WHAT YOU ARE ASKED TO DO. Scan the material that follows for lines with "file". Answer with how many there are, nothing else.

━━ GIVEN RECORDS ━━

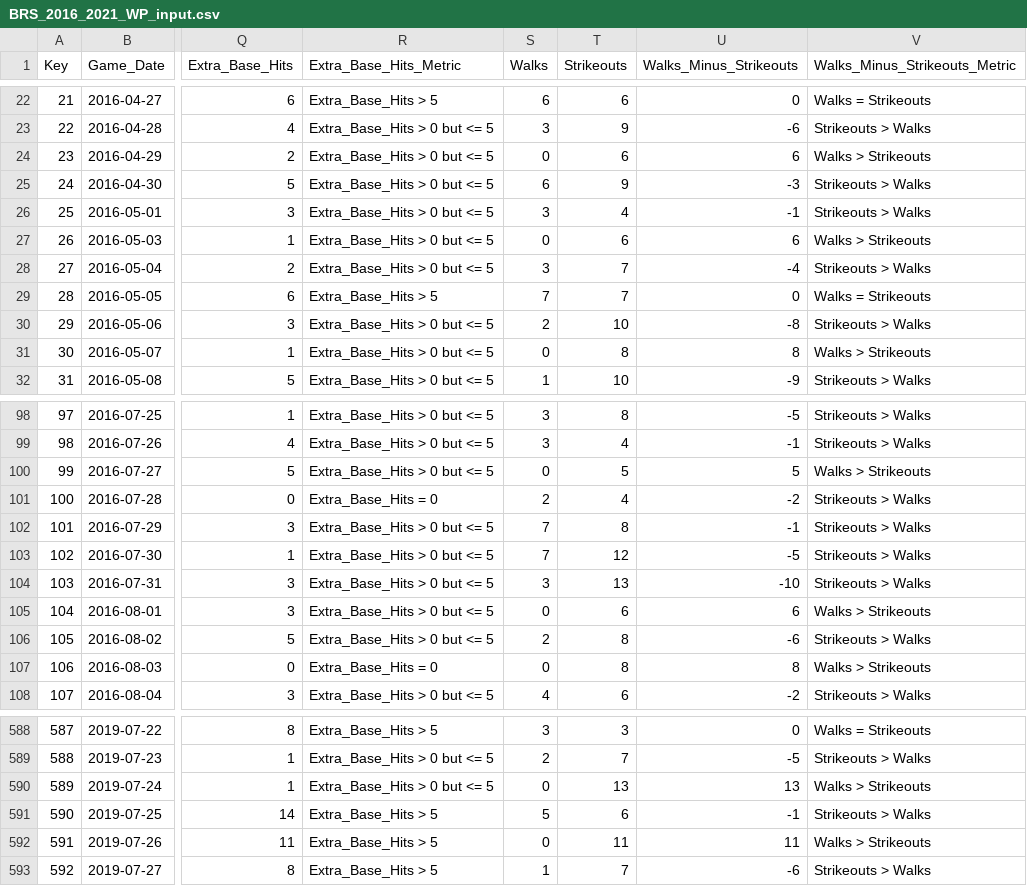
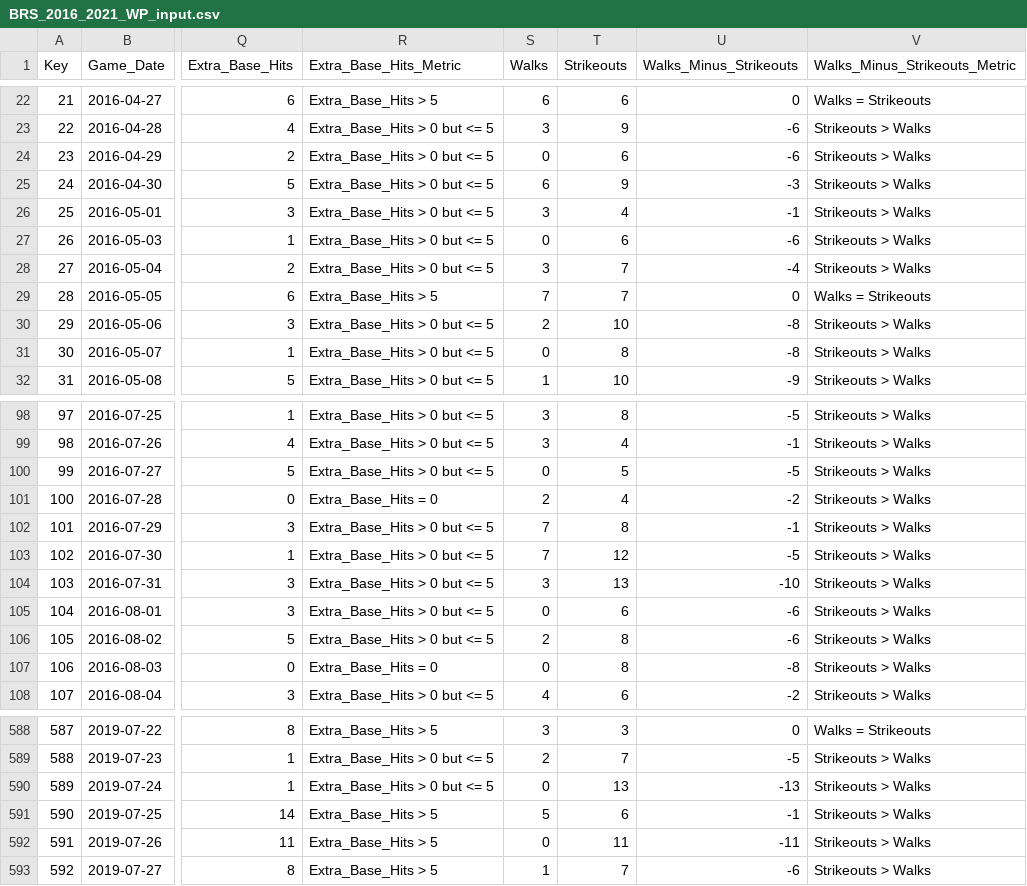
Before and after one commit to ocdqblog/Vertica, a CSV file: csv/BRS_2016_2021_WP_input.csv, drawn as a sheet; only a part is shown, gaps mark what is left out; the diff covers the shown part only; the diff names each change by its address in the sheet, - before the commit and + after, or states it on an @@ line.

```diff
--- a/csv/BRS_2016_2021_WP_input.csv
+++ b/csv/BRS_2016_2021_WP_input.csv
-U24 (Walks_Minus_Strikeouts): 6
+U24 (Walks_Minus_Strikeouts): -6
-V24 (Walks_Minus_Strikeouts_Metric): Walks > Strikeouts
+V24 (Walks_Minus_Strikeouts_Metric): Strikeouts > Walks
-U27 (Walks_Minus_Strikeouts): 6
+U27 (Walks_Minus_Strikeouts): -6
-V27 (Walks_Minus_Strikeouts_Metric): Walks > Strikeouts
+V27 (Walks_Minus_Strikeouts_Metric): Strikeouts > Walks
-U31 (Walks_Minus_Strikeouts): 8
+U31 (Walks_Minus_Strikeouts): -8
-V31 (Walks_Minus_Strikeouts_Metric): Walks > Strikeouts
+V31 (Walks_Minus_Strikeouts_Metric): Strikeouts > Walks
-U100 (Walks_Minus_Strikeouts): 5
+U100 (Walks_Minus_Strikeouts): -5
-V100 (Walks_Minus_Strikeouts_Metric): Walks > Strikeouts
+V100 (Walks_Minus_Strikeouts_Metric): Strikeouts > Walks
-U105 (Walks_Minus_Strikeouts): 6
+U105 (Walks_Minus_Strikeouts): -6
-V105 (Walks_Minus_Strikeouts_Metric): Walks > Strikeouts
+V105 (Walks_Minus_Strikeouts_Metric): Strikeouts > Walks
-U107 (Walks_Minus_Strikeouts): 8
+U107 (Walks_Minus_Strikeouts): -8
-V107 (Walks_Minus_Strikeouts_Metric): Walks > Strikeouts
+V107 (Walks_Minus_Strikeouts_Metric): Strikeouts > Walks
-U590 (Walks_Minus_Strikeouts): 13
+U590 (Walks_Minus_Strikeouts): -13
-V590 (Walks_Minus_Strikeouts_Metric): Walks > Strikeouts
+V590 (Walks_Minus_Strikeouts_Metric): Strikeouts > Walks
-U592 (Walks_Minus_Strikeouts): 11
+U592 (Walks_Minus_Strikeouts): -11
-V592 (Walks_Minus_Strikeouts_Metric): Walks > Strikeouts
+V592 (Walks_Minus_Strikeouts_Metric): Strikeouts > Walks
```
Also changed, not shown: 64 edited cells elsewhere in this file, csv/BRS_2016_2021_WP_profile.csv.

━━━

ANSWER SPACE. 2